[Records shown]

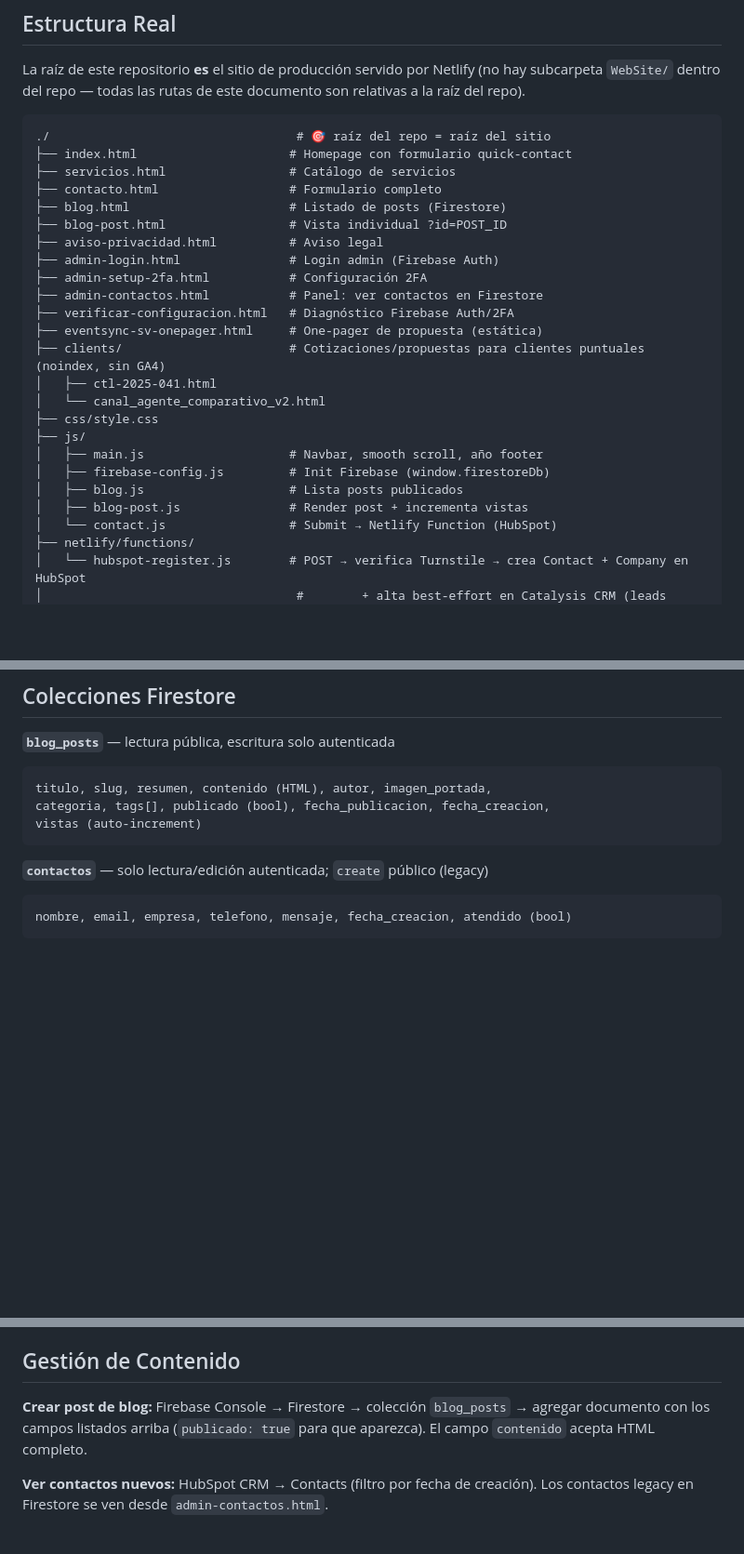
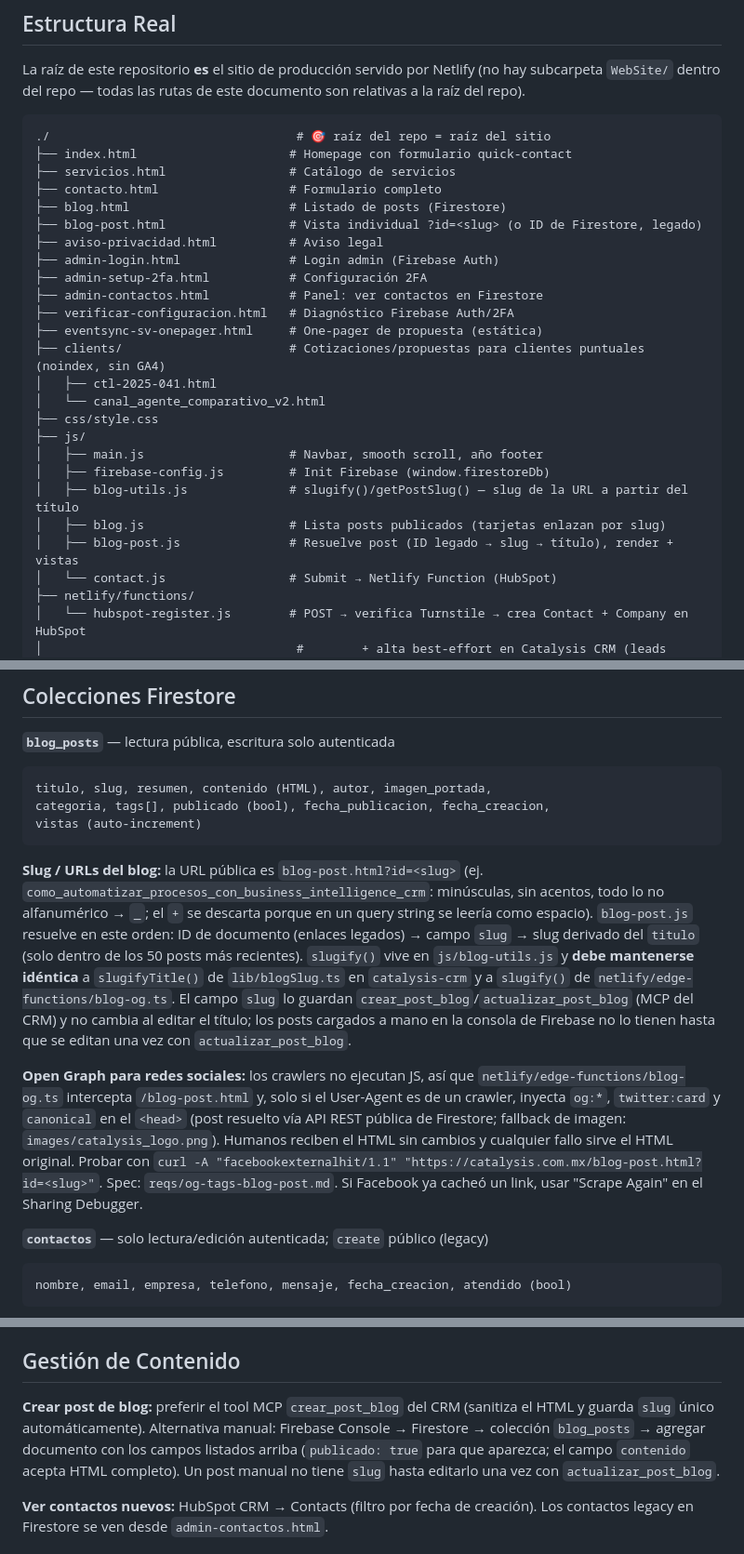
Before and after one commit to AlfonsoPiedrabuena/WebSite-Catalysis, a Markdown page: CLAUDE.md, 3 parts joined by grey strips. Shown at 93% size. Rendered like a GitHub page; blank space fills up the shorter version.

````diff
--- a/CLAUDE.md
+++ b/CLAUDE.md
@@ -16,7 +16,7 @@ La raíz de este repositorio **es** el sitio de producción servido por Netlify
 ├── servicios.html                 # Catálogo de servicios
 ├── contacto.html                  # Formulario completo
 ├── blog.html                      # Listado de posts (Firestore)
-├── blog-post.html                 # Vista individual ?id=POST_ID
+├── blog-post.html                 # Vista individual ?id=<slug> (o ID de Firestore, legado)
 ├── aviso-privacidad.html          # Aviso legal
 ├── admin-login.html               # Login admin (Firebase Auth)
 ├── admin-setup-2fa.html           # Configuración 2FA
@@ -30,8 +30,9 @@ La raíz de este repositorio **es** el sitio de producción servido por Netlify
 ├── js/
 │   ├── main.js                    # Navbar, smooth scroll, año footer
 │   ├── firebase-config.js         # Init Firebase (window.firestoreDb)
-│   ├── blog.js                    # Lista posts publicados
-│   ├── blog-post.js               # Render post + incrementa vistas
+│   ├── blog-utils.js              # slugify()/getPostSlug() — slug de la URL a partir del título
+│   ├── blog.js                    # Lista posts publicados (tarjetas enlazan por slug)
+│   ├── blog-post.js               # Resuelve post (ID legado → slug → título), render + vistas
 │   └── contact.js                 # Submit → Netlify Function (HubSpot)
 ├── netlify/functions/
 │   └── hubspot-register.js        # POST → verifica Turnstile → crea Contact + Company en HubSpot
@@ -112,6 +113,28 @@ categoria, tags[], publicado (bool), fecha_publicacion, fecha_creacion,
 vistas (auto-increment)
 ```
 
+**Slug / URLs del blog:** la URL pública es `blog-post.html?id=<slug>` (ej.
+`como_automatizar_procesos_con_business_intelligence_crm`: minúsculas, sin
+acentos, todo lo no alfanumérico → `_`; el `+` se descarta porque en un query
+string se leería como espacio). `blog-post.js` resuelve en este orden: ID de
+documento (enlaces legados) → campo `slug` → slug derivado del `titulo` (solo
+dentro de los 50 posts más recientes). `slugify()` vive en `js/blog-utils.js` y
+**debe mantenerse idéntica** a `slugifyTitle()` de `lib/blogSlug.ts` en
+`catalysis-crm` y a `slugify()` de `netlify/edge-functions/blog-og.ts`. El campo
+`slug` lo guardan `crear_post_blog`/`actualizar_post_blog` (MCP del CRM) y no
+cambia al editar el título; los posts cargados a mano en la consola de Firebase
+no lo tienen hasta que se editan una vez con `actualizar_post_blog`.
+
+**Open Graph para redes sociales:** los crawlers no ejecutan JS, así que
+`netlify/edge-functions/blog-og.ts` intercepta `/blog-post.html` y, solo si el
+User-Agent es de un crawler, inyecta `og:*`, `twitter:card` y `canonical` en el
+`<head>` (post resuelto vía API REST pública de Firestore; fallback de imagen:
+`images/catalysis_logo.png`). Humanos reciben el HTML sin cambios y cualquier
+fallo sirve el HTML original. Probar con
+`curl -A "facebookexternalhit/1.1" "https://catalysis.com.mx/blog-post.html?id=<slug>"`.
+Spec: `reqs/og-tags-blog-post.md`. Si Facebook ya cacheó un link, usar "Scrape
+Again" en el Sharing Debugger.
+
 **`contactos`** — solo lectura/edición autenticada; `create` público (legacy)
 ```
 nombre, email, empresa, telefono, mensaje, fecha_creacion, atendido (bool)
@@ -190,7 +213,7 @@ Las páginas admin/diagnóstico quedan fuera de Google Analytics a propósito, p
 
 ## Gestión de Contenido
 
-**Crear post de blog:** Firebase Console → Firestore → colección `blog_posts` → agregar documento con los campos listados arriba (`publicado: true` para que aparezca). El campo `contenido` acepta HTML completo.
+**Crear post de blog:** preferir el tool MCP `crear_post_blog` del CRM (sanitiza el HTML y guarda `slug` único automáticamente). Alternativa manual: Firebase Console → Firestore → colección `blog_posts` → agregar documento con los campos listados arriba (`publicado: true` para que aparezca; el campo `contenido` acepta HTML completo). Un post manual no tiene `slug` hasta editarlo una vez con `actualizar_post_blog`.
 
 **Ver contactos nuevos:** HubSpot CRM → Contacts (filtro por fecha de creación). Los contactos legacy en Firestore se ven desde `admin-contactos.html`.
 
````
Also changed, not shown: README.md (+1 -1 lines), reqs/og-tags-blog-post.md (+1 -1 lines).
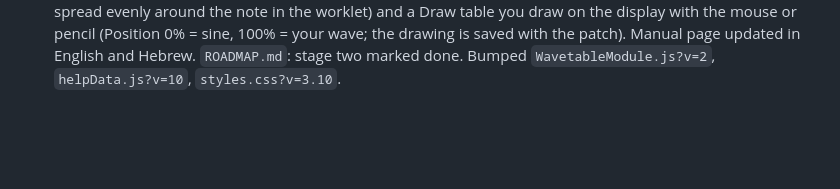
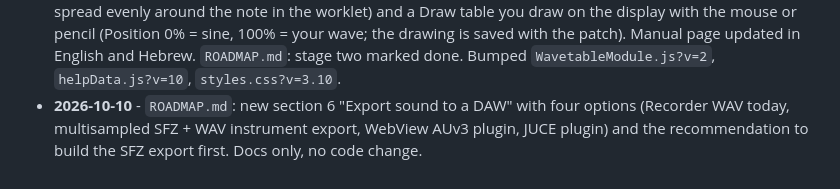
Before and after one commit to noambartov/sound-playground, a Markdown page: architecture.md, the part around the change. Drawn GitHub-style; blank space fills up the shorter version.

```diff
--- a/architecture.md
+++ b/architecture.md
@@ -276,3 +276,4 @@ Any other value (e.g. `audioinput`) fails to create the module. Presets live in
 - **2026-10-10** - Wavetable Osc (`WavetableModule.js`, new, on the template): five tables of 8 waves (Basic, Vocal, Digital, Organ, PWM), band-limited per octave, Position morph, Warp (phase distortion), Frequency / Octave / Tune, PITCH, FM and POS (with POS Depth) inputs, and a stacked-waves display, all in one AudioWorklet. Manual page in English and Hebrew with Hebrew jack texts and the `demo-wavetable` preset. Keyboard FREQ, Sequencer PITCH CV and Ribbon PITCH hints now also point to the Wavetable PITCH. `ROADMAP.md`: Wavetable marked done (Unison and drawing your own wave left for later). Bumped `styles.css?v=3.8`, `helpData.js?v=9`, `portGuide.js?v=7`, `RibbonModule.js?v=2`, added `WavetableModule.js?v=1`.
 - **2026-10-10** - Installable app (PWA) for iPad: `manifest.webmanifest`, `icons/` (180, 192, 512), `sw.js` (network-first offline cache with automatic file list, update check by comparing files), `pwa.js` (registration, "A new version is available." notice with Refresh / Later; Refresh keeps the current patch), iOS meta tags in `index.html`, `.update-notice` styles, `app.js` `getPatchObject()` split out of `exportPatch()`. No manual step is needed on deploys. Bumped `styles.css?v=3.9`, `app.js?v=19`, added `pwa.js?v=1`.
 - **2026-10-10** - Wavetable Osc, stage two: Unison (`Unison Voices` 1-7 and `Unison Detune` 0-50 cents, voices spread evenly around the note in the worklet) and a Draw table you draw on the display with the mouse or pencil (Position 0% = sine, 100% = your wave; the drawing is saved with the patch). Manual page updated in English and Hebrew. `ROADMAP.md`: stage two marked done. Bumped `WavetableModule.js?v=2`, `helpData.js?v=10`, `styles.css?v=3.10`.
+- **2026-10-10** - `ROADMAP.md`: new section 6 "Export sound to a DAW" with four options (Recorder WAV today, multisampled SFZ + WAV instrument export, WebView AUv3 plugin, JUCE plugin) and the recommendation to build the SFZ export first. Docs only, no code change.
```
Also changed, not shown: ROADMAP.md (+10 -0 lines).
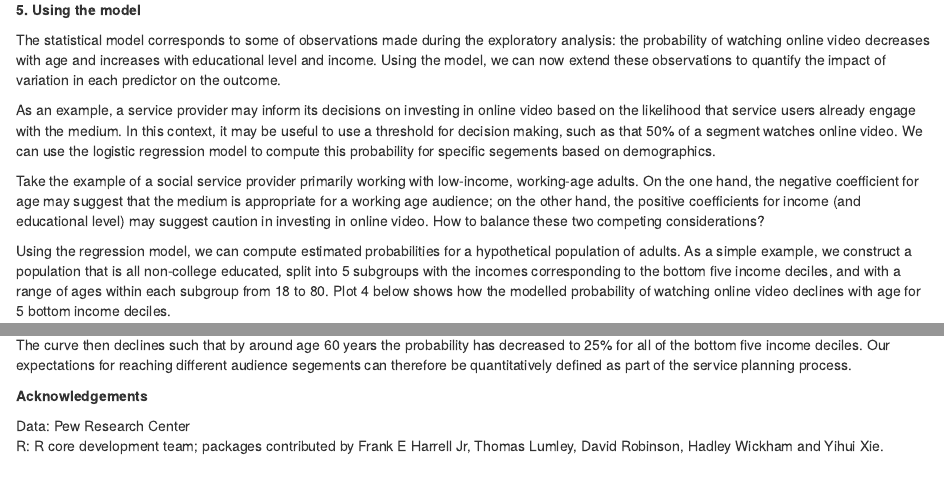
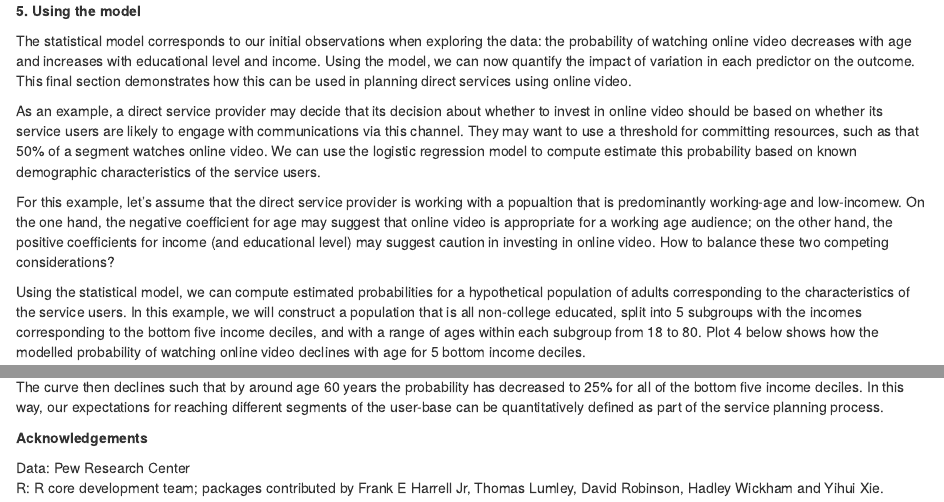
Before and after one commit to pete-rjames/online_video, an R Markdown document (online_video.Rmd): the page in a window 1100 px wide, from 3870 px down before the commit and from 3840 px down after it, so that both start at the same text, and a second part further down, joined at a grey line. Rendered offline with R 4.5, knitr and Pandoc, with nearby package versions; some code elsewhere in the file could not run offline.

Commit message:
revise final para

````diff
--- a/online_video.Rmd
+++ b/online_video.Rmd
@@ -323,13 +321,13 @@ The error rate of the null model is **`r null_error`**, reducing to **`r model_e
 
 **5. Using the model**
 
-The statistical model corresponds to some of observations made during the exploratory analysis: the probability of watching online video decreases with age and increases with educational level and income. Using the model, we can now extend these observations to quantify the impact of variation in each predictor on the outcome.
+The statistical model corresponds to our initial observations when exploring the data: the probability of watching online video decreases with age and increases with educational level and income. Using the model, we can now quantify the impact of variation in each predictor on the outcome. This final section demonstrates how this can be used in planning direct services using online video.
 
-As an example, a service provider may inform its decisions on investing in online video based on the likelihood that service users already engage with the medium. In this context, it may be useful to use a threshold for decision making, such as that 50% of a segment watches online video. We can use the logistic regression model to compute this probability for specific segements based on demographics.
+As an example, a direct service provider may decide that its decision about whether to invest in online video should be based on whether its service users are likely to engage with communications via this channel. They may want to use a threshold for committing resources, such as that 50% of a segment watches online video. We can use the logistic regression model to compute estimate this probability based on known demographic characteristics of the service users.
 
-Take the example of a social service provider primarily working with low-income, working-age adults. On the one hand, the negative coefficient for age may suggest that the medium is appropriate for a working age audience; on the other hand, the positive coefficients for income (and educational level) may suggest caution in investing in online video. How to balance these two competing considerations?
+For this example, let's assume that the direct service provider is working with a popualtion that is predominantly working-age and low-incomew. On the one hand, the negative coefficient for age may suggest that online video is appropriate for a working age audience; on the other hand, the positive coefficients for income (and educational level) may suggest caution in investing in online video. How to balance these two competing considerations?
 
-Using the regression model, we can compute estimated probabilities for a hypothetical population of adults. As a simple example, we construct a population that is all non-college educated, split into 5 subgroups with the incomes corresponding to the bottom five income deciles, and with a range of ages within each subgroup from 18 to 80. Plot 4 below shows how the modelled probability of watching online video declines with age for 5 bottom income deciles.
+Using the statistical model, we can compute estimated probabilities for a hypothetical population of adults corresponding to the characteristics of the service users. In this example, we will construct a population that is all non-college educated, split into 5 subgroups with the incomes corresponding to the bottom five income deciles, and with a range of ages within each subgroup from 18 to 80. Plot 4 below shows how the modelled probability of watching online video declines with age for 5 bottom income deciles.
 
 ```{r plot4, fig.width = 8, fig.height = 5, echo = FALSE}
 
@@ -356,7 +354,8 @@ ggplot(df_age, aes(x = (age_10yrs*10), y = prob, color = decile)) +
 
 ```
 
-Using this plot, we can predict that the threshold value of 50% is exceeded for all of the bottom five income deciles up until around age 40 years. The curve then declines such that by around age 60 years the probability has decreased to 25% for all of the bottom five income deciles. Our expectations for reaching different audience segements can therefore be quantitatively defined as part of the service planning process.
+Using this plot, we can predict that the threshold value of 50% is exceeded for all of the bottom five income deciles up until around age 40 years. The curve then declines such that by around age 60 years the probability has decreased to 25% for all of the bottom five income deciles. In this way, our expectations for reaching different segments of the user-base can be quantitatively defined as part of the service planning process.
+
 
 **Acknowledgements**
 
````
Also changed, not shown: online_video.Rmd (2 more changed lines).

[/Records shown]

Which lines in the data above hold the string "watching"? Return each of them.

Result for this exercise →
-The statistical model corresponds to some of observations made during the exploratory analysis: the probability of watching online video decreases with age and increases with educational level and income. Using the model, we can now extend these observations to quantify the impact of variation in each predictor on the outcome.
+The statistical model corresponds to our initial observations when exploring the data: the probability of watching online video decreases with age and increases with educational level and income. Using the model, we can now quantify the impact of variation in each predictor on the outcome. This final section demonstrates how this can be used in planning direct services using online video.
-Using the regression model, we can compute estimated probabilities for a hypothetical population of adults. As a simple example, we construct a population that is all non-college educated, split into 5 subgroups with the incomes corresponding to the bottom five income deciles, and with a range of ages within each subgroup from 18 to 80. Plot 4 below shows how the modelled probability of watching online video declines with age for 5 bottom income deciles.
+Using the statistical model, we can compute estimated probabilities for a hypothetical population of adults corresponding to the characteristics of the service users. In this example, we will construct a population that is all non-college educated, split into 5 subgroups with the incomes corresponding to the bottom five income deciles, and with a range of ages within each subgroup from 18 to 80. Plot 4 below shows how the modelled probability of watching online video declines with age for 5 bottom income deciles.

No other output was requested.